President Donald Trump's pick for Labor secretary, Andrew Puzder, has withdrawn his name from consideration. His decision follows months of scrutiny regarding his ability to protect workers as the head of the Department of Labor.
I am withdrawing my nomination for Secretary of Labor. I'm honored to have been considered and am grateful to all who have supported me.— Andy Puzder (@AndyPuzder) February 15, 2017
Puzder is the CEO of CKE Restaurants, the parent company of fast-food chains such as Carl's Jr. and Hardee's that are known for their controversial advertising campaigns. The businessman is a vocal critic of federal minimum wage increases and expanded eligibility for overtime pay. Under his leadership, CKE Restaurants was subject to a series of class action lawsuits that alleged unfair payment and treatment of employees.

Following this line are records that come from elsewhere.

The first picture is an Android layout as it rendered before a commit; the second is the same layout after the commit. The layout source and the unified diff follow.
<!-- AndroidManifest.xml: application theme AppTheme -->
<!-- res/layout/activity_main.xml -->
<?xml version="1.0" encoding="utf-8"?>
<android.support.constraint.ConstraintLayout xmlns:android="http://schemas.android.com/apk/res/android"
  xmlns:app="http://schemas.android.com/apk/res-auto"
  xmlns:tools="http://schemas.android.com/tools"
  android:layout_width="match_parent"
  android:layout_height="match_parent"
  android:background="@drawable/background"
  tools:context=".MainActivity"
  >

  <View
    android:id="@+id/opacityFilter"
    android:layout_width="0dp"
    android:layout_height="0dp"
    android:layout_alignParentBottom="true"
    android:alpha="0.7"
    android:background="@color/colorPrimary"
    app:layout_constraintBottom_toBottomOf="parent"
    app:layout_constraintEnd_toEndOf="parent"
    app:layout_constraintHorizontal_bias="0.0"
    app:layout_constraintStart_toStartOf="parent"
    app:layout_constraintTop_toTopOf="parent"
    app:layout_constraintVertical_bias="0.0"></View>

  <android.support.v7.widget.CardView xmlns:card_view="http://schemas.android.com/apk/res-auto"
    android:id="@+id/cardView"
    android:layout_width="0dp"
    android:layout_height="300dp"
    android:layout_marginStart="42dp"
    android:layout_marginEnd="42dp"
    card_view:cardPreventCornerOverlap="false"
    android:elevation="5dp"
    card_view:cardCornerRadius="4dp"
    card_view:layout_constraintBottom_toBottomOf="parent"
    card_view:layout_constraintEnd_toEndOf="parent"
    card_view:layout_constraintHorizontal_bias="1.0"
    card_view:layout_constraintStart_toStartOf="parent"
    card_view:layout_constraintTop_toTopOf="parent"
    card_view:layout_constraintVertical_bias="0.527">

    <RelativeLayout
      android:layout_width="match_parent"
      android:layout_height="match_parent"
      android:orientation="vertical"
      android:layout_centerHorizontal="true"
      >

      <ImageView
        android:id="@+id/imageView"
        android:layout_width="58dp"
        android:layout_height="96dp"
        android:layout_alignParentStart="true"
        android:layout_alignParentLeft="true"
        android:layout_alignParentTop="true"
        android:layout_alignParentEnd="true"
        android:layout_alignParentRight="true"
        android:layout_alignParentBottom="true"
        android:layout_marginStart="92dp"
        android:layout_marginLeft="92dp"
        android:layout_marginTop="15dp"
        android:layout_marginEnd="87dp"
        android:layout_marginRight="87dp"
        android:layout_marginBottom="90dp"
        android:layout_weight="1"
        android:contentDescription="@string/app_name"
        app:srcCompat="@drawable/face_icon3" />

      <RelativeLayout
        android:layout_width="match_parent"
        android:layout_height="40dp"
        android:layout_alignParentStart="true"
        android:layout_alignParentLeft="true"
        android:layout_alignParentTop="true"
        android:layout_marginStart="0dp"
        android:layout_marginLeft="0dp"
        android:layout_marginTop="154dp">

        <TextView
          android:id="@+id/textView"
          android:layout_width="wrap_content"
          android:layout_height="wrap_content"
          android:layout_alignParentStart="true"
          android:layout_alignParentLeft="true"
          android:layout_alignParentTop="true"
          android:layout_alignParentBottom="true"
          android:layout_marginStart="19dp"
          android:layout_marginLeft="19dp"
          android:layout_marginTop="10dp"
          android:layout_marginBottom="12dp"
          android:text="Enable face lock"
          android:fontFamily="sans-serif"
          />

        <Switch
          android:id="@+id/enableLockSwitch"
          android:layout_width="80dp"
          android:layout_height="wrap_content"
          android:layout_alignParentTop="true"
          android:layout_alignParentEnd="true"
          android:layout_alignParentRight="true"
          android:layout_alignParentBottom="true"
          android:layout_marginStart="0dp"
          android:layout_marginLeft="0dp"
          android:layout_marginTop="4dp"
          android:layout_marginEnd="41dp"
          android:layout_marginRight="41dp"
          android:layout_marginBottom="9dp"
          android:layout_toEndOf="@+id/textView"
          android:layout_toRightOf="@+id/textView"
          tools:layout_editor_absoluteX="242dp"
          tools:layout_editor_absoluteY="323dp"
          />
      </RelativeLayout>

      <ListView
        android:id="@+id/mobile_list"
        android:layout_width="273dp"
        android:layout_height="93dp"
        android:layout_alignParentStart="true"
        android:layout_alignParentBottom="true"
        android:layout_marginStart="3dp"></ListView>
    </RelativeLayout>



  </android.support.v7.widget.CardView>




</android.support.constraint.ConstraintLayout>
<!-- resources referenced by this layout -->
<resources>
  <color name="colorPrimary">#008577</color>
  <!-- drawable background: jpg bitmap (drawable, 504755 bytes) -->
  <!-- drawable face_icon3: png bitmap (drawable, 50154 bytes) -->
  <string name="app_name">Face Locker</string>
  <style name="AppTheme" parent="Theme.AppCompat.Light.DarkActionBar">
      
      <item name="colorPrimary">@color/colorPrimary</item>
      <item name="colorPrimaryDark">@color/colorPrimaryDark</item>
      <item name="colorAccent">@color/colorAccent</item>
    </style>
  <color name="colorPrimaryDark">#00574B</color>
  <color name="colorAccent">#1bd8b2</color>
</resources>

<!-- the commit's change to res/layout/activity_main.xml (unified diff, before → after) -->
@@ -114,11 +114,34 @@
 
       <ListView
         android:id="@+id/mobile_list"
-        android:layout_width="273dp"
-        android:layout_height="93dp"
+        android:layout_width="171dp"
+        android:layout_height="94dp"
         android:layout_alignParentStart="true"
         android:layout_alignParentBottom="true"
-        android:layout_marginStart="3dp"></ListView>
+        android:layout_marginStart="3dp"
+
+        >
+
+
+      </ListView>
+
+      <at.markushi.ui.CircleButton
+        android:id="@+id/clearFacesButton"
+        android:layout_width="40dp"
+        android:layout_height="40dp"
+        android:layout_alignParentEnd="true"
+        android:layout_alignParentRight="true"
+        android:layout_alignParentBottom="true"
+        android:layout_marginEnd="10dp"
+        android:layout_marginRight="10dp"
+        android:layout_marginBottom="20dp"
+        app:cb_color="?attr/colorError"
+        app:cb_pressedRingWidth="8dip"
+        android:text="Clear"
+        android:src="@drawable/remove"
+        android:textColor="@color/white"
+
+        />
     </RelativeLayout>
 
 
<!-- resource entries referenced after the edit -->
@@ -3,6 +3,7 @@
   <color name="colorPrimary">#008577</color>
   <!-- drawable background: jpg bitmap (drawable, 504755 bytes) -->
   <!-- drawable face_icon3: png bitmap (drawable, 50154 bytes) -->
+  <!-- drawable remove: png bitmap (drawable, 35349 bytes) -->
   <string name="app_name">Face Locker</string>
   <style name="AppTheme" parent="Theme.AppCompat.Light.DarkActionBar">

His hearing before the Senate was set to begin tomorrow, a date that had been postponed four times because Puzder had not submitted his ethics paperwork until last week.
Related: The CEO of Carl's Jr. Doesn't Care If You're Offended by the Chain's Sexy Ads

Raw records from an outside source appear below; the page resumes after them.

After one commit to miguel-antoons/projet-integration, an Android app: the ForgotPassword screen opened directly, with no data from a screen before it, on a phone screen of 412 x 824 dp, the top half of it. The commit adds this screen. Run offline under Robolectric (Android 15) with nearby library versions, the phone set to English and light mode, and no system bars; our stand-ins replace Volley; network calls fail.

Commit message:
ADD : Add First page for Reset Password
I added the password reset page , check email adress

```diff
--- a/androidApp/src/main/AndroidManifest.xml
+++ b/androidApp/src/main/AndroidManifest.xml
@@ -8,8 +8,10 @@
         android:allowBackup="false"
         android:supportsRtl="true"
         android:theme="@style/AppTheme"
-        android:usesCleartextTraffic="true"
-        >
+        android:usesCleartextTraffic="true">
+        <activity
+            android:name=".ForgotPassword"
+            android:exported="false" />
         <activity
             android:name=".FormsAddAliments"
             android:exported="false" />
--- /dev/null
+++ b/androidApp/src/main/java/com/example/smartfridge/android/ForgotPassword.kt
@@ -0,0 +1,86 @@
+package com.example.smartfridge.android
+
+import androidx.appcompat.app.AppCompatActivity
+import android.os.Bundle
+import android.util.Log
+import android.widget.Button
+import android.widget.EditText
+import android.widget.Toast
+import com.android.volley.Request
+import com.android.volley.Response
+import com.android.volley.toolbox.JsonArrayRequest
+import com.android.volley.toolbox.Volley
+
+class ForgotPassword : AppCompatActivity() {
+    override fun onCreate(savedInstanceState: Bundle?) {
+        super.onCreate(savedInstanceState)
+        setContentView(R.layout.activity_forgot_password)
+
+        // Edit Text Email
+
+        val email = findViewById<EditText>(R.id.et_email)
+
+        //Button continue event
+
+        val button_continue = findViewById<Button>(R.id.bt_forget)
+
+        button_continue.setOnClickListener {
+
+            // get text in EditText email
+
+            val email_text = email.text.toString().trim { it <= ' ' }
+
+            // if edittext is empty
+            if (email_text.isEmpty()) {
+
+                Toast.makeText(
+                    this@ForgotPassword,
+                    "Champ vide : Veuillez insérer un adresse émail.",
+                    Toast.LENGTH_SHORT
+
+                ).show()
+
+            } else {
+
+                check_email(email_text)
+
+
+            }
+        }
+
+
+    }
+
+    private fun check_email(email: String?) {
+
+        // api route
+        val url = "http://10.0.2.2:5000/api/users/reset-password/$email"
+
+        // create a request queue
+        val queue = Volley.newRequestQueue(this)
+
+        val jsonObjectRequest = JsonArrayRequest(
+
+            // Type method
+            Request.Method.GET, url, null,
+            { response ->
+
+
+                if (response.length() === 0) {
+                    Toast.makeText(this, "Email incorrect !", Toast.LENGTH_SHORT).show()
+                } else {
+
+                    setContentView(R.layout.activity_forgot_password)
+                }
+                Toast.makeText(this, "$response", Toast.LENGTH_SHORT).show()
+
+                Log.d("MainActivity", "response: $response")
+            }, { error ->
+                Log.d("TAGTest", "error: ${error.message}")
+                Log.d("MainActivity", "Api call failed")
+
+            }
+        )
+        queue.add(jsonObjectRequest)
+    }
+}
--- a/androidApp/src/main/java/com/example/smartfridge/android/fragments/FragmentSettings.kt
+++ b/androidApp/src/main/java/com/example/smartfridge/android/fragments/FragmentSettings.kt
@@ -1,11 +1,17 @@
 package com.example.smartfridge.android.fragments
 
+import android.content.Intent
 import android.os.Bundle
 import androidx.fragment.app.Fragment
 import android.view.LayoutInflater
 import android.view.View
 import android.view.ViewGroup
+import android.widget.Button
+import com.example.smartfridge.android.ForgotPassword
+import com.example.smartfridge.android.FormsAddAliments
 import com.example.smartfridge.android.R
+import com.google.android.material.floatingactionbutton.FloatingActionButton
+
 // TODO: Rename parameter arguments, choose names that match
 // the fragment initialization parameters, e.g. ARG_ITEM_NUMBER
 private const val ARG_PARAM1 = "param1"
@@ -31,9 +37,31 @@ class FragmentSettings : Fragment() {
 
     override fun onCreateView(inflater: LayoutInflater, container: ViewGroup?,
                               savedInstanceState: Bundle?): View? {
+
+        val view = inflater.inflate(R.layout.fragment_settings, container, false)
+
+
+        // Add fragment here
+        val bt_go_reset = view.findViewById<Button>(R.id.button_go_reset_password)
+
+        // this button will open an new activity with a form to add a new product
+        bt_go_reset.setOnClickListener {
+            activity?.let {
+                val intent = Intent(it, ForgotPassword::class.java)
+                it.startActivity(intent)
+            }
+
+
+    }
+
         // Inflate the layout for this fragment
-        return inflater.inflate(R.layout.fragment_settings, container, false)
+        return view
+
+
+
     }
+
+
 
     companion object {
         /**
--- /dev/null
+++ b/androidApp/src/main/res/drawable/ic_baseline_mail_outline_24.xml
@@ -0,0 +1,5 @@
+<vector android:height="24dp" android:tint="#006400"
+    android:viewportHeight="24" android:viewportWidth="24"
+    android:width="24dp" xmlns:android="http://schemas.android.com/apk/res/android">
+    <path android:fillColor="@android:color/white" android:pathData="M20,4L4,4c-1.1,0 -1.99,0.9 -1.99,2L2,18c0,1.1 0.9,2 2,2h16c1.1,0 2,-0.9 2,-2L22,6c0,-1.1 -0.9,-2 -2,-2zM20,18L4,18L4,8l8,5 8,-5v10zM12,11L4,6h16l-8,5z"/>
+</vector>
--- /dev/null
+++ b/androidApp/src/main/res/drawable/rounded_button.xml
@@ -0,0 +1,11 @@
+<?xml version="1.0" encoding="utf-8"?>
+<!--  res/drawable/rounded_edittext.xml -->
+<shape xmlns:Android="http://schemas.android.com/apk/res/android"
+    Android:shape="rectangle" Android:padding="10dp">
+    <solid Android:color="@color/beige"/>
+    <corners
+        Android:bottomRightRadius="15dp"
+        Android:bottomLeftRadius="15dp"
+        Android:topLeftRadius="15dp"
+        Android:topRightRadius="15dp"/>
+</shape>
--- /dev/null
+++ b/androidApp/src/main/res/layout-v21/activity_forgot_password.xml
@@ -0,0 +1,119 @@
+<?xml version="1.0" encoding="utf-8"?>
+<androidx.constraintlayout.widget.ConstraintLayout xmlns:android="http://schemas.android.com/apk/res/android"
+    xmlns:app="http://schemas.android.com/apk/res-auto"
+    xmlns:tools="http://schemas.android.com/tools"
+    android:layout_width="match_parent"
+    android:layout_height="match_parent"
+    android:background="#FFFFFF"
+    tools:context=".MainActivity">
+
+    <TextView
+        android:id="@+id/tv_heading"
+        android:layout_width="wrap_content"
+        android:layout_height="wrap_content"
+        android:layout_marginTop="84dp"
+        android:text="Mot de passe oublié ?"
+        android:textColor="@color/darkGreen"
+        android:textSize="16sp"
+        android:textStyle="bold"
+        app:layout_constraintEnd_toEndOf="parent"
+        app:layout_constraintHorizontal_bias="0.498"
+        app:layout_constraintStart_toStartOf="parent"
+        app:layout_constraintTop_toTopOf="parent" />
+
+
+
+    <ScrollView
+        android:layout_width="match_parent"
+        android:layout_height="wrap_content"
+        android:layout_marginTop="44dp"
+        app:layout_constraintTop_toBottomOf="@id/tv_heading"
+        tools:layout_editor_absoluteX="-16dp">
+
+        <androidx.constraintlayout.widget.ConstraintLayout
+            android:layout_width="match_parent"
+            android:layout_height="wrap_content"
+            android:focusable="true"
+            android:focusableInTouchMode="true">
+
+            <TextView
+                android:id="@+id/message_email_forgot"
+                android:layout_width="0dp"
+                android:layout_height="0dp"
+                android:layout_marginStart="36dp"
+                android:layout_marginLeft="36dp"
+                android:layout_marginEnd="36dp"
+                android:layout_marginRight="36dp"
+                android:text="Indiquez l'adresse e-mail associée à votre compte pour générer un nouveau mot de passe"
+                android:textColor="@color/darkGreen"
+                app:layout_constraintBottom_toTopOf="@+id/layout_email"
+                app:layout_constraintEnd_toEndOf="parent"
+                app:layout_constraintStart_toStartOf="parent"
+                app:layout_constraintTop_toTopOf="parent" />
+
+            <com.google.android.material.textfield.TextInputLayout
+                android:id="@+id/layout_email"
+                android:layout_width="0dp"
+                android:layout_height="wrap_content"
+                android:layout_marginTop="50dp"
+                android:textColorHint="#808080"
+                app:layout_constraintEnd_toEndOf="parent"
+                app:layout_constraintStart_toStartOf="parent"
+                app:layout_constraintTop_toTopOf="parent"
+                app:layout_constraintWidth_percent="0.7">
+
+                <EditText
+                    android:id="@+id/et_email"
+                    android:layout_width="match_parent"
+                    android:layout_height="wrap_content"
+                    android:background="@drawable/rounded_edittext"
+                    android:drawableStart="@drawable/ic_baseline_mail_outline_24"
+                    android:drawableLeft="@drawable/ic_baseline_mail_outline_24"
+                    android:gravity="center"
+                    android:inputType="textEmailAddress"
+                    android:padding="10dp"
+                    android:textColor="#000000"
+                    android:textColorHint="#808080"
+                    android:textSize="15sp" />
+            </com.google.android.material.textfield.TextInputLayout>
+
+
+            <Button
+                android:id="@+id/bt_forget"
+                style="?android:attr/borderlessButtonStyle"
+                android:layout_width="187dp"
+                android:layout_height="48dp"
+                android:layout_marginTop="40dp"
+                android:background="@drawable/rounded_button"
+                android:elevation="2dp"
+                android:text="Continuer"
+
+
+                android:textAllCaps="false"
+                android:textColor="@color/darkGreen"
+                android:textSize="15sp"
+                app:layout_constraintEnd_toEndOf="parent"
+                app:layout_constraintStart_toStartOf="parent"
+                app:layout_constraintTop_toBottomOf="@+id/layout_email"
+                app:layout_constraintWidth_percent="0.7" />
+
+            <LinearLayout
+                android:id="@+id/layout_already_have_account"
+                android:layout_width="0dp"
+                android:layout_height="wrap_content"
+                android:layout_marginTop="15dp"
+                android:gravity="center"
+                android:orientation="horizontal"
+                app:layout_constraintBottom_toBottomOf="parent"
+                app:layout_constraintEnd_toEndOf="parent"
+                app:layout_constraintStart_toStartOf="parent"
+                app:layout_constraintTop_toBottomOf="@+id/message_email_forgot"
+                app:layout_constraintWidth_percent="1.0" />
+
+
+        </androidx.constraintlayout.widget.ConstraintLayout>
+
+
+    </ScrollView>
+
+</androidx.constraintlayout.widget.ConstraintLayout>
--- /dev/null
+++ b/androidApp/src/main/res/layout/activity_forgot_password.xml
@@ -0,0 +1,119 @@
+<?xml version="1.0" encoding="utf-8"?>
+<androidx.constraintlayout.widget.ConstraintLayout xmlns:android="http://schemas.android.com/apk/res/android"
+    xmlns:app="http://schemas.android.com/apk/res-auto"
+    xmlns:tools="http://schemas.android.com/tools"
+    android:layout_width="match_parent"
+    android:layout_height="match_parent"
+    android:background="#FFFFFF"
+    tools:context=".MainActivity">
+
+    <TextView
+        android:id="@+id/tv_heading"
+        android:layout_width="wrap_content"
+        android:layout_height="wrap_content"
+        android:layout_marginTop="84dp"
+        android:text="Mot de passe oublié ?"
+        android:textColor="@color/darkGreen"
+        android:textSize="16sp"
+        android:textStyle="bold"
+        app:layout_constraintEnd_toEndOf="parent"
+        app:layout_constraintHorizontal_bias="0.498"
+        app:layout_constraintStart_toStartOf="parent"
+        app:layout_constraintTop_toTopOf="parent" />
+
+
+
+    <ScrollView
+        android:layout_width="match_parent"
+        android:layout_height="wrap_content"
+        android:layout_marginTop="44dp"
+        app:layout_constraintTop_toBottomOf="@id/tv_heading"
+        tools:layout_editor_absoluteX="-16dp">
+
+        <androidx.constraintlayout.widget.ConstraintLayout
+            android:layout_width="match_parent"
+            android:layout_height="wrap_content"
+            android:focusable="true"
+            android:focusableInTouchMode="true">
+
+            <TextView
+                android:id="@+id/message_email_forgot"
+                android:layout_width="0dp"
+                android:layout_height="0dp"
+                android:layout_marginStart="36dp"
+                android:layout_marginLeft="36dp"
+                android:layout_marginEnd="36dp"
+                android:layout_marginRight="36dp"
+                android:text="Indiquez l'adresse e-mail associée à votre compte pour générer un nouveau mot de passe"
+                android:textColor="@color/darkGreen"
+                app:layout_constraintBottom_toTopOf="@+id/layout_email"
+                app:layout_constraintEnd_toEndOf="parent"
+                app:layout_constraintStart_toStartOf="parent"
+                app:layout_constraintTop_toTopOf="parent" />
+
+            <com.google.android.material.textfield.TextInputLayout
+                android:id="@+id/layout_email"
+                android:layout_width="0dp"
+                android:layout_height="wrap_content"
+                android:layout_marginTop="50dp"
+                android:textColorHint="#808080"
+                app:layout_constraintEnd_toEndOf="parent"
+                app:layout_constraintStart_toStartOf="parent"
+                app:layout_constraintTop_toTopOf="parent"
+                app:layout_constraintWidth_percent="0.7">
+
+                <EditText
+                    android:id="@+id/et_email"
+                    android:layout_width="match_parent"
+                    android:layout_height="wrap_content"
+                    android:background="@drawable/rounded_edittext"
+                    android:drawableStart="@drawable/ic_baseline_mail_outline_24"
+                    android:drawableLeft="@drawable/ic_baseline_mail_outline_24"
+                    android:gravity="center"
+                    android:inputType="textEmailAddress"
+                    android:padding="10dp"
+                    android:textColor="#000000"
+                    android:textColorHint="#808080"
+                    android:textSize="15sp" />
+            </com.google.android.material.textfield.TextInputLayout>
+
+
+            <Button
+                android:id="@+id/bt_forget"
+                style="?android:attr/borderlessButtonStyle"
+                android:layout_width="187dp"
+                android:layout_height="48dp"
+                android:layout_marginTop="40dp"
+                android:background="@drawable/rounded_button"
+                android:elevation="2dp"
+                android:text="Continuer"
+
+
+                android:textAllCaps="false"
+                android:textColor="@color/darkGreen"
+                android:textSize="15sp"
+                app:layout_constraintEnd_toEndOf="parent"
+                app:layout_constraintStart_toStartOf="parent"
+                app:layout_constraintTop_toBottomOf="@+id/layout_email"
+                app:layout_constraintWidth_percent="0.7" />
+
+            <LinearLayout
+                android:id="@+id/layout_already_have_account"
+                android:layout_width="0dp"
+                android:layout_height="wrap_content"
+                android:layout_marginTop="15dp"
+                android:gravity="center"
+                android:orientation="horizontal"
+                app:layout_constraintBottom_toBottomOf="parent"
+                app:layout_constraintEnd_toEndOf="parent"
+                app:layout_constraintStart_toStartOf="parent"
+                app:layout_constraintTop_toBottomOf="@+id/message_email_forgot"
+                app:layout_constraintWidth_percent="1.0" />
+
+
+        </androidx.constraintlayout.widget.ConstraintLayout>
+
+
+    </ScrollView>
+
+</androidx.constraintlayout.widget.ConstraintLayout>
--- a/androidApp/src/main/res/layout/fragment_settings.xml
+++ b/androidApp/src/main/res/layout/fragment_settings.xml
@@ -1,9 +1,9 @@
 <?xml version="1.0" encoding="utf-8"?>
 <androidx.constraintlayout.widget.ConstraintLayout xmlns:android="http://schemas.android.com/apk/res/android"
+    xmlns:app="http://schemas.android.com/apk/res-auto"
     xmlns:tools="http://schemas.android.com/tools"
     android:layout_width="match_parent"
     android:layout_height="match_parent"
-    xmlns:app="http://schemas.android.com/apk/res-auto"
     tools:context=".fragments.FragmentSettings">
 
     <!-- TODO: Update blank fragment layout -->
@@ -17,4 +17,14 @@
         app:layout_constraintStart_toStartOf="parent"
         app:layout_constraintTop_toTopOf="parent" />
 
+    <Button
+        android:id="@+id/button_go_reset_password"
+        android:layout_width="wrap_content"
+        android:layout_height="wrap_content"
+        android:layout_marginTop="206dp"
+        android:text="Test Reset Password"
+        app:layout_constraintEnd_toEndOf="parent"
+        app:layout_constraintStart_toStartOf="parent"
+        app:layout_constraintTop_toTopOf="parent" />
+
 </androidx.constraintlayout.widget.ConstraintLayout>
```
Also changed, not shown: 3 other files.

In an opinion piece published in The Wall Street Journal in 2015, Puzder advocated for a "path to legal status" for undocumented immigrants -- including completing background checks, learning English and paying fines -- provided they agree "to accept responsibility for their actions and take their consequences."
Earlier this month, Puzder admitted to hiring an undocumented worker to be his housekeeper. In a statement, he said, "My wife and I employed a housekeeper for a few years, during which I was unaware that she was not legally permitted to work in the U.S. … When I learned of her status, we immediately ended her employment and offered her assistance in getting legal status."
Related: 40 Reactions (and Counting) to Trump's Travel Ban From Richard Branson to Sheryl Sandberg
Puzder has also expressed opinions about the opportunity to exchange human employees for automated machines in the food industry. "They're always polite, they always upsell, they never take a vacation, they never show up late, there's never a slip-and-fall, or an age, sex or race discrimination case," Puzder told Business Insider last year.
In 1986, Puzder's ex-wife Lisa Fierstein accused him of "striking her violently about the face, chest, back, shoulders and neck, without provocation or cause," The New York Times reported. In 1990, Fierstein appeared on an episode of The Oprah Winfrey Show and spoke about her experience with domestic violence under a pseudonym. Fierstein has since retracted those allegations.
Earlier this week, Winfrey submitted the footage from that episode to the Senate Health, Education, Labor and Pensions (HELP) Committee.